Stored items from a collection
^^^^^^^^^^^^^^^^
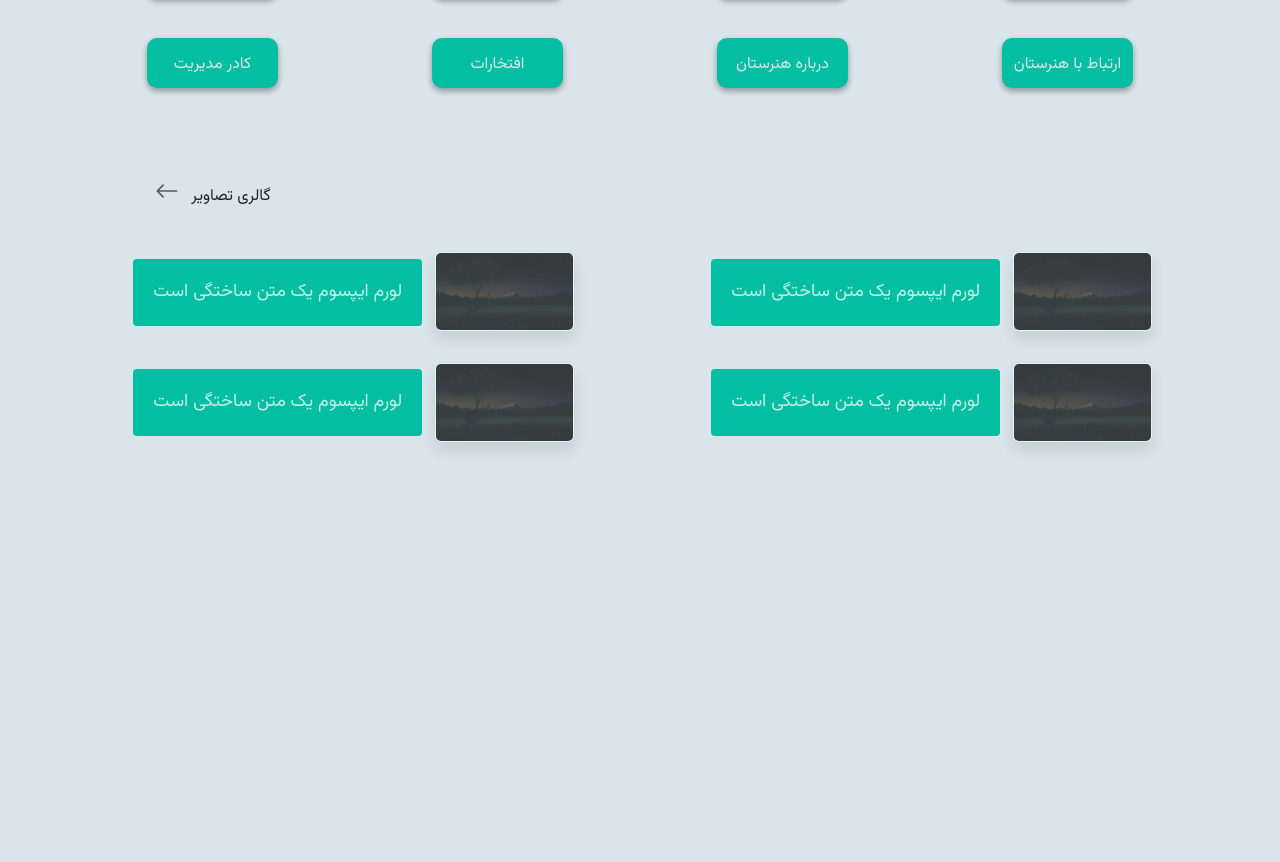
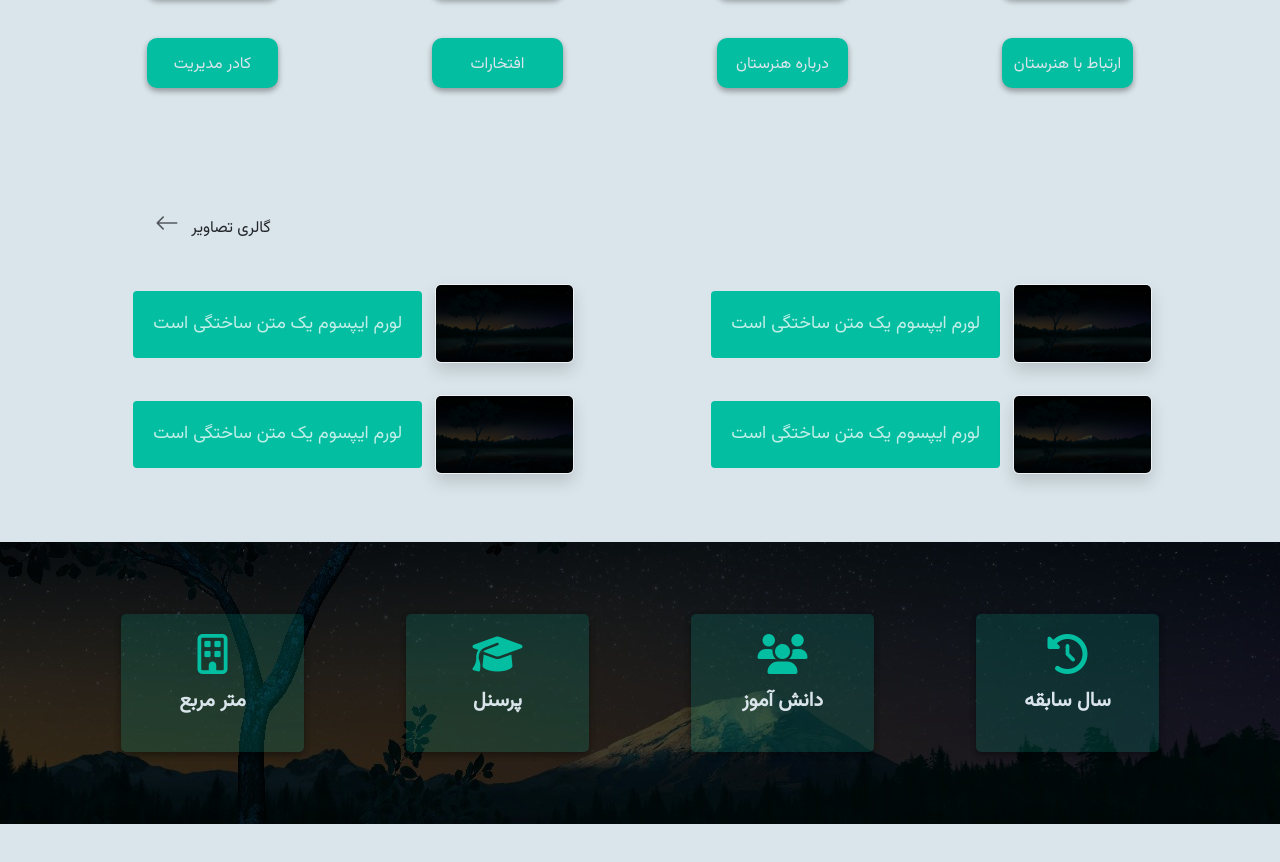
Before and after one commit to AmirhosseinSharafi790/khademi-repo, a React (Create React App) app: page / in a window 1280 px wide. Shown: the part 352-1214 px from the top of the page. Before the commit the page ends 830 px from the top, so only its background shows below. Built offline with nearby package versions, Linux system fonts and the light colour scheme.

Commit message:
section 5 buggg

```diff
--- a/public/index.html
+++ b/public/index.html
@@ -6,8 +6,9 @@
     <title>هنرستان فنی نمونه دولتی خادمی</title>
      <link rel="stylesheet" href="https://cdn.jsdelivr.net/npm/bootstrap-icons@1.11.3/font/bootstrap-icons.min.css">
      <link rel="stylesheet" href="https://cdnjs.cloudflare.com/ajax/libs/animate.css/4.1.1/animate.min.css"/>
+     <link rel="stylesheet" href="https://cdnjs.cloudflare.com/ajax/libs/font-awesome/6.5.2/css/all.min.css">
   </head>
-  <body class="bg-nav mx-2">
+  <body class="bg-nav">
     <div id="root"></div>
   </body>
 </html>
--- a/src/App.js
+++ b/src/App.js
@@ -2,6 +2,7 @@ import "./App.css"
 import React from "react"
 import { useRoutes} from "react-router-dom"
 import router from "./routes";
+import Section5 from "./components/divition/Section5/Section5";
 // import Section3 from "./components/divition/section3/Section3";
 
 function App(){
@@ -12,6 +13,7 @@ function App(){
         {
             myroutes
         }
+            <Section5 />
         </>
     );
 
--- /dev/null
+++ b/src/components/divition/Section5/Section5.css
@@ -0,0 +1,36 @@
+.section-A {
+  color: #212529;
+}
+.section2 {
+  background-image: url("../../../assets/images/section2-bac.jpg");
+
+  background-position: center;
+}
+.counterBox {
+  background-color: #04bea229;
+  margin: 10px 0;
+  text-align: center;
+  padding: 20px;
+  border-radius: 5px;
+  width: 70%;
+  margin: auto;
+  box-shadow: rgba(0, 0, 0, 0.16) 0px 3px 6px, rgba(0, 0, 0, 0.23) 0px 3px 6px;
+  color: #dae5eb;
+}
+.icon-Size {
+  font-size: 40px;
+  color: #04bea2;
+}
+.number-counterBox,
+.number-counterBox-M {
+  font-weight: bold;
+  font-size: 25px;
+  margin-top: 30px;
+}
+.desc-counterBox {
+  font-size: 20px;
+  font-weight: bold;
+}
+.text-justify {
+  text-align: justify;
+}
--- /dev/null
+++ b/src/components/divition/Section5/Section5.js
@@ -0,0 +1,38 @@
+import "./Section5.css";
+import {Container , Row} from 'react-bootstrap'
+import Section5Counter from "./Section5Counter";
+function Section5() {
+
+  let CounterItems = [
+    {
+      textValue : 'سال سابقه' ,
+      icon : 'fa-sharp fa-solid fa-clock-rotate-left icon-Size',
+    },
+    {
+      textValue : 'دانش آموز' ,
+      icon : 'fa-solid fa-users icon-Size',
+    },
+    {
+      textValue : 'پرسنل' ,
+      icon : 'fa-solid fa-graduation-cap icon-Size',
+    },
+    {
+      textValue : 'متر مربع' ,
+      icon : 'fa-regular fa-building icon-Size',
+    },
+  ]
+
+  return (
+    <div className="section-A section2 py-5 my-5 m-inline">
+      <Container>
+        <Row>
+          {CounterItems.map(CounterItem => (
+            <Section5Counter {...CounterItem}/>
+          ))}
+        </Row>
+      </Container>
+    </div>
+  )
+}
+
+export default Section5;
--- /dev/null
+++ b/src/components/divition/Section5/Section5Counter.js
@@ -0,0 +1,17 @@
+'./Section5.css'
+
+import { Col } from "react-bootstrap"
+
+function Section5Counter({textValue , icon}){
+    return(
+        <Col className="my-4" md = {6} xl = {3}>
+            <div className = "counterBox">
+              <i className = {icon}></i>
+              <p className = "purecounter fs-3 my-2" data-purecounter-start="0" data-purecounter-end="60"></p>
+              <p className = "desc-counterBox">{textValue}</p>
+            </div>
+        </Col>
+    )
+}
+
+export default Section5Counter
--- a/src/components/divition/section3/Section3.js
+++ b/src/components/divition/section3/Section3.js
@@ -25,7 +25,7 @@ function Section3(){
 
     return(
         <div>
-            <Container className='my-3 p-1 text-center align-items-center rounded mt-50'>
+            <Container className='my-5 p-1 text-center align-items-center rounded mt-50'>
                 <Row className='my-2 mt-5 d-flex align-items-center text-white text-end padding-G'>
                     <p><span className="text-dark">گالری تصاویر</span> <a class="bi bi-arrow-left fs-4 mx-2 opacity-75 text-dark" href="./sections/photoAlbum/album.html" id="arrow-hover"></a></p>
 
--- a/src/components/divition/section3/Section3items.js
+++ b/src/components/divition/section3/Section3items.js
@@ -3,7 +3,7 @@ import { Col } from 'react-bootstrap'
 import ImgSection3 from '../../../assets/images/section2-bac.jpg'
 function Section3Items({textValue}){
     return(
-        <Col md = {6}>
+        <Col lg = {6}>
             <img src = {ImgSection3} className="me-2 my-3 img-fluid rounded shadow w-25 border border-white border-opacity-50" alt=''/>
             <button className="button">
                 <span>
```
^^^^^^^^^^^^^^^^
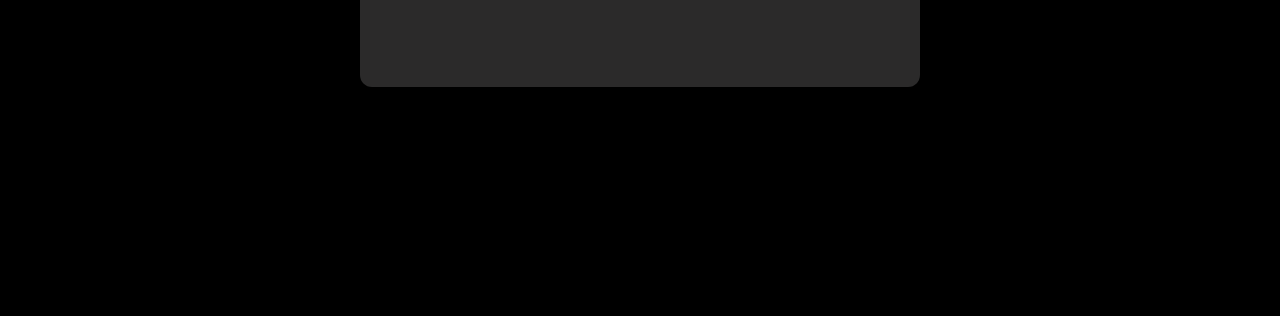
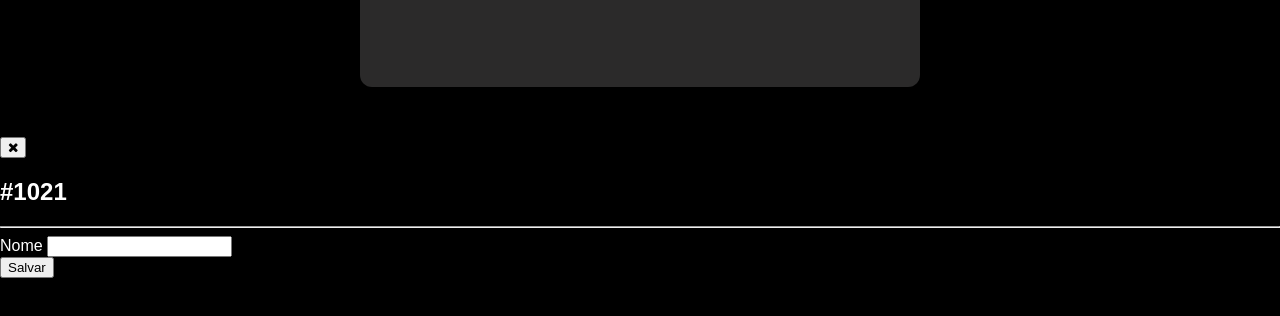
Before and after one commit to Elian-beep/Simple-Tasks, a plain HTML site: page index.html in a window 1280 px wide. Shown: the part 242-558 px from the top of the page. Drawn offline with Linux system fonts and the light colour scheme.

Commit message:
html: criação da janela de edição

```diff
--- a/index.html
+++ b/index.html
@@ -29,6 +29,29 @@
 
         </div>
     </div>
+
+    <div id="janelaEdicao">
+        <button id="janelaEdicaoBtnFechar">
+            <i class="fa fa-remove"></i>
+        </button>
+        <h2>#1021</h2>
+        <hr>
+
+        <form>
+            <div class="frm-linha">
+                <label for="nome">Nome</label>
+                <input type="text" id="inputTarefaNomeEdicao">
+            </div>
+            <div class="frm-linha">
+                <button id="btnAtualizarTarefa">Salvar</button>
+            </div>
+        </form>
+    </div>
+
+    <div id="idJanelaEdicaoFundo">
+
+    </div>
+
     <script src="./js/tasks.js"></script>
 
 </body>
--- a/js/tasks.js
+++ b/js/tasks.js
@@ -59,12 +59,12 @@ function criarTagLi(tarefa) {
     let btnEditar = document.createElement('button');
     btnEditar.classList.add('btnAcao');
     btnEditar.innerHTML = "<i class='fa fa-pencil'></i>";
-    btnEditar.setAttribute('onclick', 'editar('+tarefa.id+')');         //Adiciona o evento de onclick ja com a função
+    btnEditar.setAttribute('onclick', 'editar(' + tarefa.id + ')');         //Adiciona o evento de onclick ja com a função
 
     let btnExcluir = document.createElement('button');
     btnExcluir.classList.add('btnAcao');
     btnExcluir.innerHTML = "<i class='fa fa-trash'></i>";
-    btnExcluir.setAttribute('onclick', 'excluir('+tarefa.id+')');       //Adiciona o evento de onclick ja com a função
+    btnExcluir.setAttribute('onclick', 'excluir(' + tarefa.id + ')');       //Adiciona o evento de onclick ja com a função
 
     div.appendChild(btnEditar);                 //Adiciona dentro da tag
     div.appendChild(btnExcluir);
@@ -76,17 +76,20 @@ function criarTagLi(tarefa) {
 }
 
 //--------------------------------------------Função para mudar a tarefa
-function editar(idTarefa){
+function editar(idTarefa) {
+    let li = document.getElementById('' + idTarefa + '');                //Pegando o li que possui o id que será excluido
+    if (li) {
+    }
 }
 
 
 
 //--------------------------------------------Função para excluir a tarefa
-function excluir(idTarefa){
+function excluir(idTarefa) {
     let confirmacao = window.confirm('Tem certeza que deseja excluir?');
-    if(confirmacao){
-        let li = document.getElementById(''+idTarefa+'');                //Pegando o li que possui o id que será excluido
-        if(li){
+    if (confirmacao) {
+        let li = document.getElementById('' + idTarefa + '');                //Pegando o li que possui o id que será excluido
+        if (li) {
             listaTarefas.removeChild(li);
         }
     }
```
^^^^^^^^^^^^^^^^
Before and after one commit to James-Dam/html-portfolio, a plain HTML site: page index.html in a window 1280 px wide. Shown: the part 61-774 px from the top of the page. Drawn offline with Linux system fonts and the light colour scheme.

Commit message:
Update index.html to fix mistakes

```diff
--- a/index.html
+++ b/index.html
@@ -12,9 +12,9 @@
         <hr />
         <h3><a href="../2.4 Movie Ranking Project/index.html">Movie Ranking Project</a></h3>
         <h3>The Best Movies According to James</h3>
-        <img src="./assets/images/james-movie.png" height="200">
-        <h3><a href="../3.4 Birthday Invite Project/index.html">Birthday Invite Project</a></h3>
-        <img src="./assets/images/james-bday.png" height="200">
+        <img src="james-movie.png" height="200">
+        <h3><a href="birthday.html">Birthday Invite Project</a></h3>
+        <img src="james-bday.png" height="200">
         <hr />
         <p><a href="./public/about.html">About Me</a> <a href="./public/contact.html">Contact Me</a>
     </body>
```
^^^^^^^^^^^^^^^^
## WORK REQUIRED
Display each line of the data where "counterBox" occurs.

## THE COMPLETED TASK
+.counterBox {
+.number-counterBox,
+.number-counterBox-M {
+.desc-counterBox {
+            <div className = "counterBox">
+              <p className = "desc-counterBox">{textValue}</p>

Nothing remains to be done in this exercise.